WORK REQUIRED: All lines in the material below that hold "Guide" should be found and copied.

RECORD EXCERPTS:

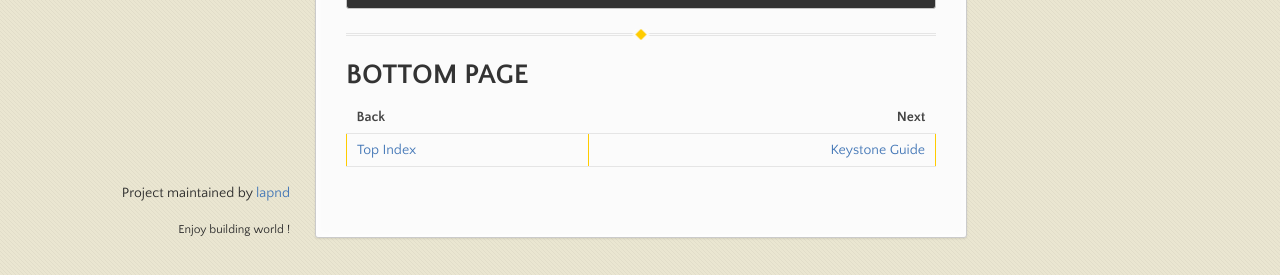
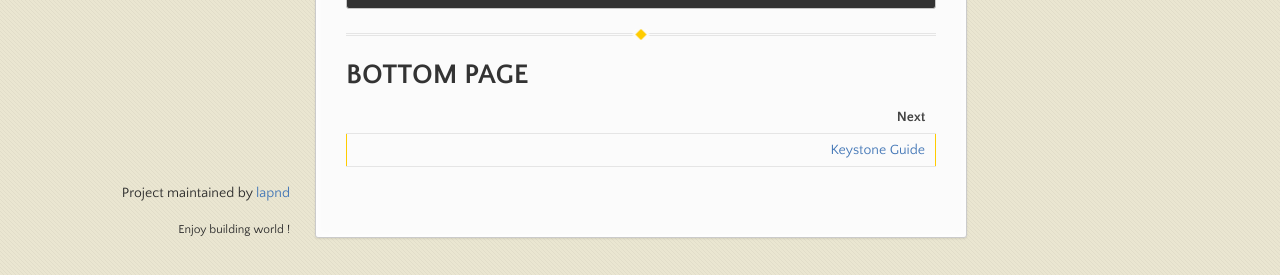
Before and after one commit to lapnd/httdes.github.io, a Jekyll site: the page built from init.md, in a window 1280 px wide and 900 px high, scrolled down 5237 px. Shown: the part 622-897 px from the top of the window. Built offline with Jekyll 4.4.1, drawn with Linux system fonts in a browser that asks for light colours; our own code applies the rules of GitHub Pages for plain Markdown files.

Commit message:
Update init.md

```diff
--- a/init.md
+++ b/init.md
@@ -243,6 +243,6 @@ After install the dependencies, clone the toolchain-making folder, and set the c
 
 # BOTTOM PAGE
 
-| Back | Next |
-| :--- | ---: |
-| [Top Index](./) | [Keystone Guide](./keystone.md) |
+| Next |
+| ---: |
+| [Keystone Guide](./keystone.md) |
```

ANSWER SECTION:
-| [Top Index](./) | [Keystone Guide](./keystone.md) |
+| [Keystone Guide](./keystone.md) |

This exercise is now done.